[Items from a dataset]
-- Opening Marker --

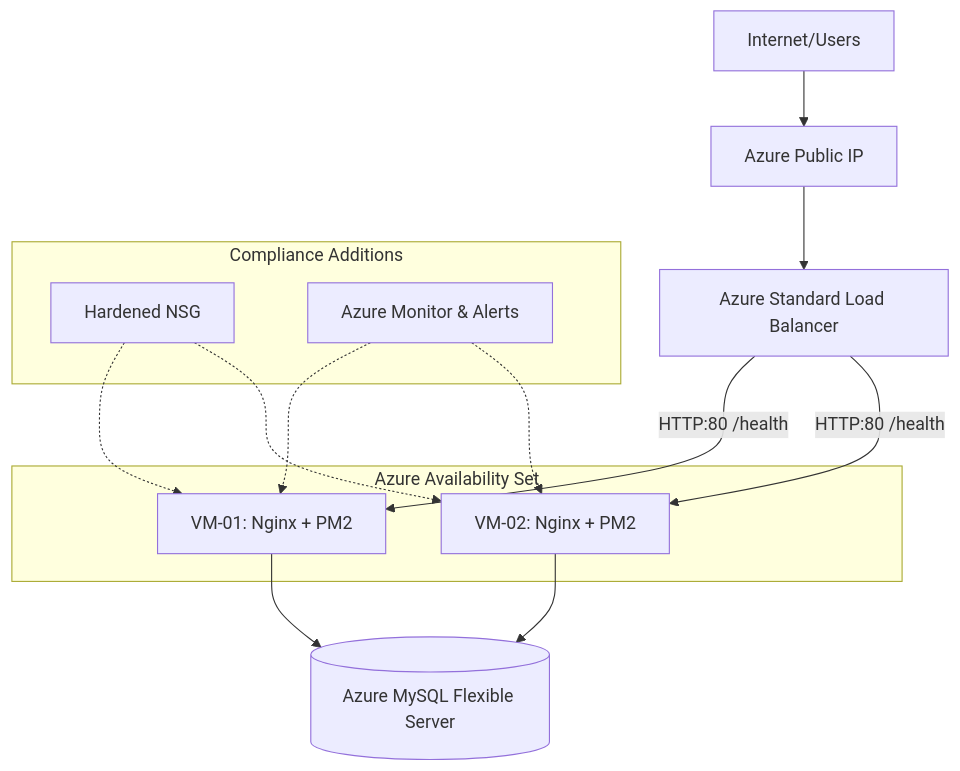
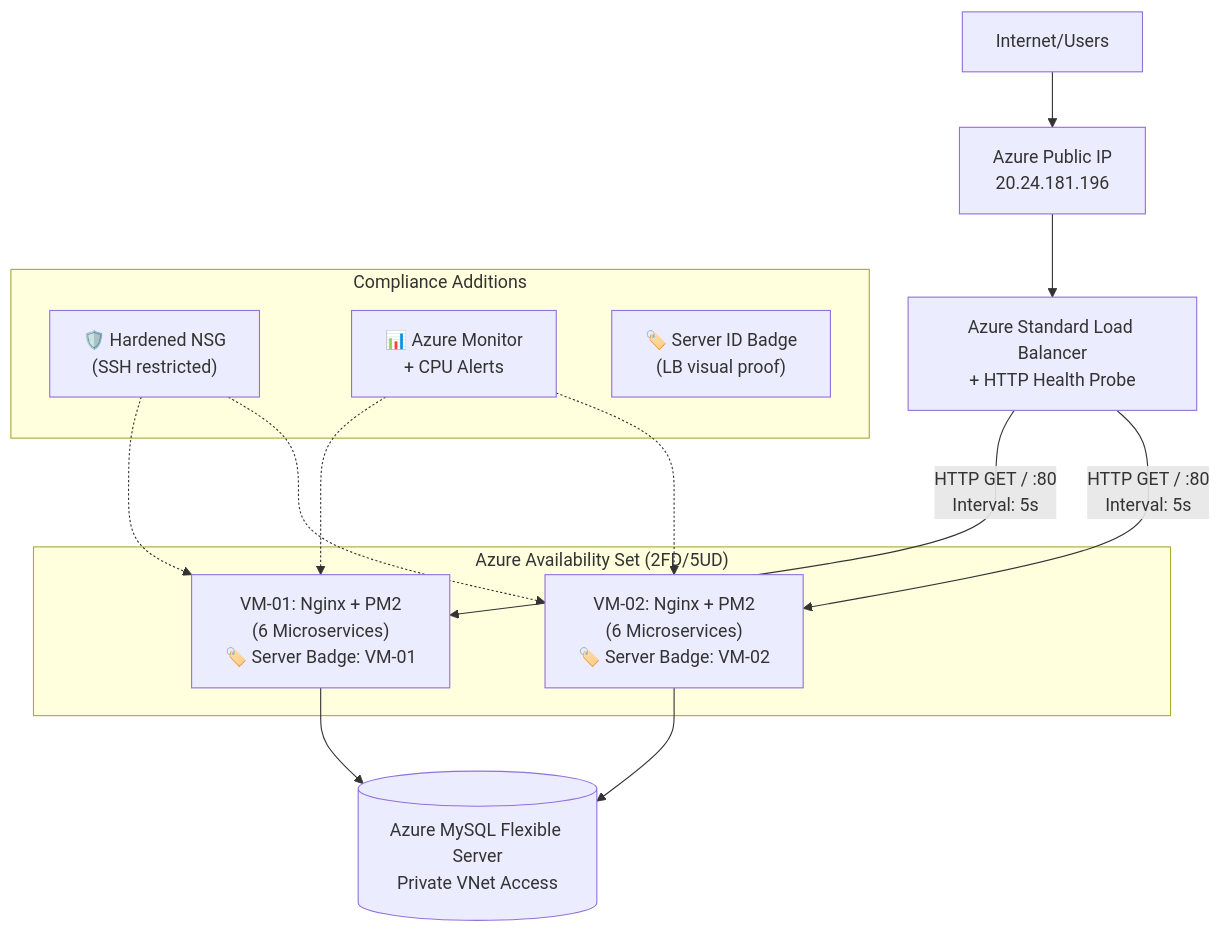
The third of 4 diagrams in docs/Final_Compliance_Report.md (adamyudhistiramuhtar-byte/SistrackV2), drawn with Mermaid before and after one commit. The commit also changed other lines of this file and 15 other files, not shown here.

Commit message:
docs: overhaul project documentation with comprehensive cloud architecture guides and professionalize README content

````diff
--- a/docs/Final_Compliance_Report.md
+++ b/docs/Final_Compliance_Report.md
@@ -65,22 +182,23 @@
 ```mermaid
 graph TD
-    Internet[Internet/Users] --> PIP[Azure Public IP]
-    PIP --> ALB[Azure Standard Load Balancer]
-    subgraph Compute Layer [Azure Availability Set]
-        VM1[VM-01: Nginx + PM2]
-        VM2[VM-02: Nginx + PM2]
+    Internet[Internet/Users] --> PIP[Azure Public IP<br/>20.24.181.196]
+    PIP --> ALB["Azure Standard Load Balancer<br/>+ HTTP Health Probe"]
+    subgraph Compute ["Azure Availability Set (2FD/5UD)"]
+        VM1["VM-01: Nginx + PM2<br/>(6 Microservices)<br/>🏷️ Server Badge: VM-01"]
+        VM2["VM-02: Nginx + PM2<br/>(6 Microservices)<br/>🏷️ Server Badge: VM-02"]
     end
-    ALB -->|HTTP:80 /health| VM1
-    ALB -->|HTTP:80 /health| VM2
-    VM1 --> DB[(Azure MySQL Flexible Server)]
+    ALB -->|"HTTP GET / :80<br/>Interval: 5s"| VM1
+    ALB -->|"HTTP GET / :80<br/>Interval: 5s"| VM2
+    VM1 --> DB[(Azure MySQL Flexible Server<br/>Private VNet Access)]
     VM2 --> DB
     
-    subgraph Compliance Additions
-        NSG[Hardened NSG]
-        Monitor[Azure Monitor & Alerts]
+    subgraph "Compliance Additions"
+        NSG["🛡️ Hardened NSG<br/>(SSH restricted)"]
+        Monitor["📊 Azure Monitor<br/>+ CPU Alerts"]
+        Badge["🏷️ Server ID Badge<br/>(LB visual proof)"]
     end
     NSG -.-> VM1
     NSG -.-> VM2
     Monitor -.-> VM1
     Monitor -.-> VM2
 ```
````
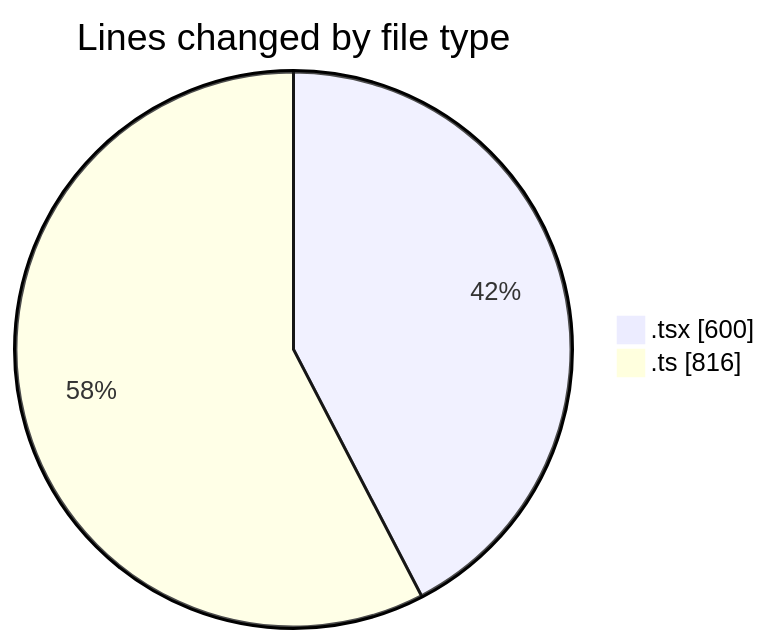
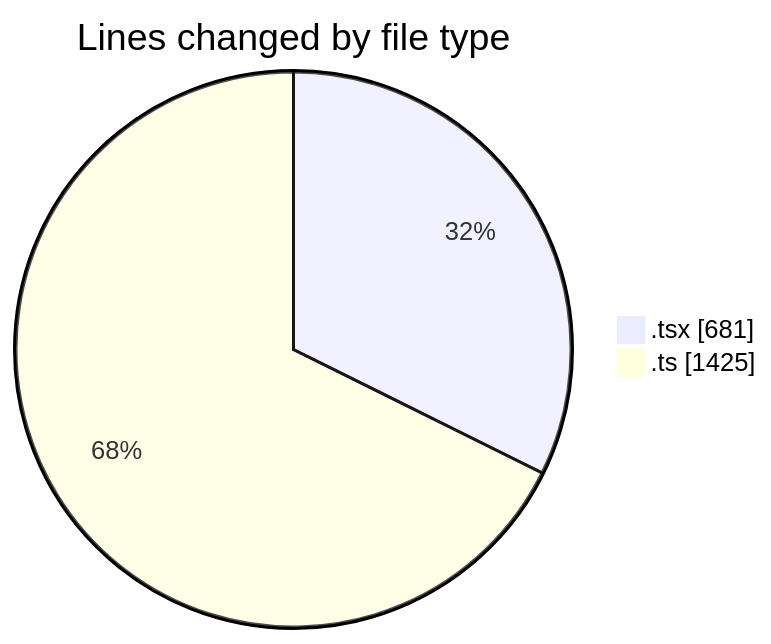
Before and after one commit to julien-gomy/code-tracking: the first of 2 diagrams in 2025-10-14/eventscop-frontend-guide__workspace_/README.md, drawn with Mermaid. The commit also changed other lines of this file and 1 other file, not shown here.

````diff
--- a/2025-10-14/eventscop-frontend-guide__workspace_/README.md
+++ b/2025-10-14/eventscop-frontend-guide__workspace_/README.md
@@ -31,6 +35,6 @@
 ```mermaid
 pie showData
 title Lines changed by file type
-".tsx" : 600
-".ts" : 816
+".tsx" : 681
+".ts" : 1425
 ```
````
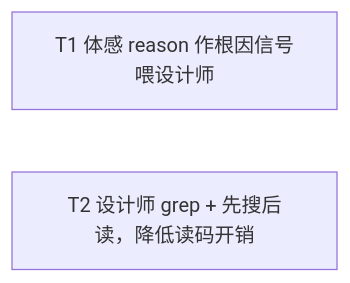
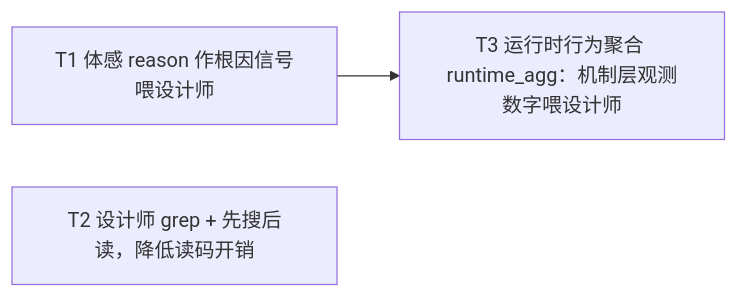
Diagram 32 of 39 in docs/specs/OVERVIEW.md (Curry09/AHE-Beta), drawn with Mermaid before and after one commit. The commit also changed other lines of this file and 5 other files, not shown here.

````diff
--- a/docs/specs/OVERVIEW.md
+++ b/docs/specs/OVERVIEW.md
@@ -754,5 +757,7 @@
 ```mermaid
 graph LR
     nT1["T1 体感 reason 作根因信号喂设计师"]
     nT2["T2 设计师 grep + 先搜后读，降低读码开销"]
+    nT3["T3 运行时行为聚合 runtime_agg：机制层观测数字喂设计师"]
+    nT1 --> nT3
 ```
````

-- Closing Marker --

EXERCISE INSTRUCTIONS =>
An exact repeat of all the data is required, pictures excluded.

EXERCISE RESPONSE =>
The third of 4 diagrams in docs/Final_Compliance_Report.md (adamyudhistiramuhtar-byte/SistrackV2), drawn with Mermaid before and after one commit. The commit also changed other lines of this file and 15 other files, not shown here.

Commit message:
docs: overhaul project documentation with comprehensive cloud architecture guides and professionalize README content

````diff
--- a/docs/Final_Compliance_Report.md
+++ b/docs/Final_Compliance_Report.md
@@ -65,22 +182,23 @@
 ```mermaid
 graph TD
-    Internet[Internet/Users] --> PIP[Azure Public IP]
-    PIP --> ALB[Azure Standard Load Balancer]
-    subgraph Compute Layer [Azure Availability Set]
-        VM1[VM-01: Nginx + PM2]
-        VM2[VM-02: Nginx + PM2]
+    Internet[Internet/Users] --> PIP[Azure Public IP<br/>20.24.181.196]
+    PIP --> ALB["Azure Standard Load Balancer<br/>+ HTTP Health Probe"]
+    subgraph Compute ["Azure Availability Set (2FD/5UD)"]
+        VM1["VM-01: Nginx + PM2<br/>(6 Microservices)<br/>🏷️ Server Badge: VM-01"]
+        VM2["VM-02: Nginx + PM2<br/>(6 Microservices)<br/>🏷️ Server Badge: VM-02"]
     end
-    ALB -->|HTTP:80 /health| VM1
-    ALB -->|HTTP:80 /health| VM2
-    VM1 --> DB[(Azure MySQL Flexible Server)]
+    ALB -->|"HTTP GET / :80<br/>Interval: 5s"| VM1
+    ALB -->|"HTTP GET / :80<br/>Interval: 5s"| VM2
+    VM1 --> DB[(Azure MySQL Flexible Server<br/>Private VNet Access)]
     VM2 --> DB
     
-    subgraph Compliance Additions
-        NSG[Hardened NSG]
-        Monitor[Azure Monitor & Alerts]
+    subgraph "Compliance Additions"
+        NSG["🛡️ Hardened NSG<br/>(SSH restricted)"]
+        Monitor["📊 Azure Monitor<br/>+ CPU Alerts"]
+        Badge["🏷️ Server ID Badge<br/>(LB visual proof)"]
     end
     NSG -.-> VM1
     NSG -.-> VM2
     Monitor -.-> VM1
     Monitor -.-> VM2
 ```
````
Before and after one commit to julien-gomy/code-tracking: the first of 2 diagrams in 2025-10-14/eventscop-frontend-guide__workspace_/README.md, drawn with Mermaid. The commit also changed other lines of this file and 1 other file, not shown here.

````diff
--- a/2025-10-14/eventscop-frontend-guide__workspace_/README.md
+++ b/2025-10-14/eventscop-frontend-guide__workspace_/README.md
@@ -31,6 +35,6 @@
 ```mermaid
 pie showData
 title Lines changed by file type
-".tsx" : 600
-".ts" : 816
+".tsx" : 681
+".ts" : 1425
 ```
````
Diagram 32 of 39 in docs/specs/OVERVIEW.md (Curry09/AHE-Beta), drawn with Mermaid before and after one commit. The commit also changed other lines of this file and 5 other files, not shown here.

````diff
--- a/docs/specs/OVERVIEW.md
+++ b/docs/specs/OVERVIEW.md
@@ -754,5 +757,7 @@
 ```mermaid
 graph LR
     nT1["T1 体感 reason 作根因信号喂设计师"]
     nT2["T2 设计师 grep + 先搜后读，降低读码开销"]
+    nT3["T3 运行时行为聚合 runtime_agg：机制层观测数字喂设计师"]
+    nT1 --> nT3
 ```
````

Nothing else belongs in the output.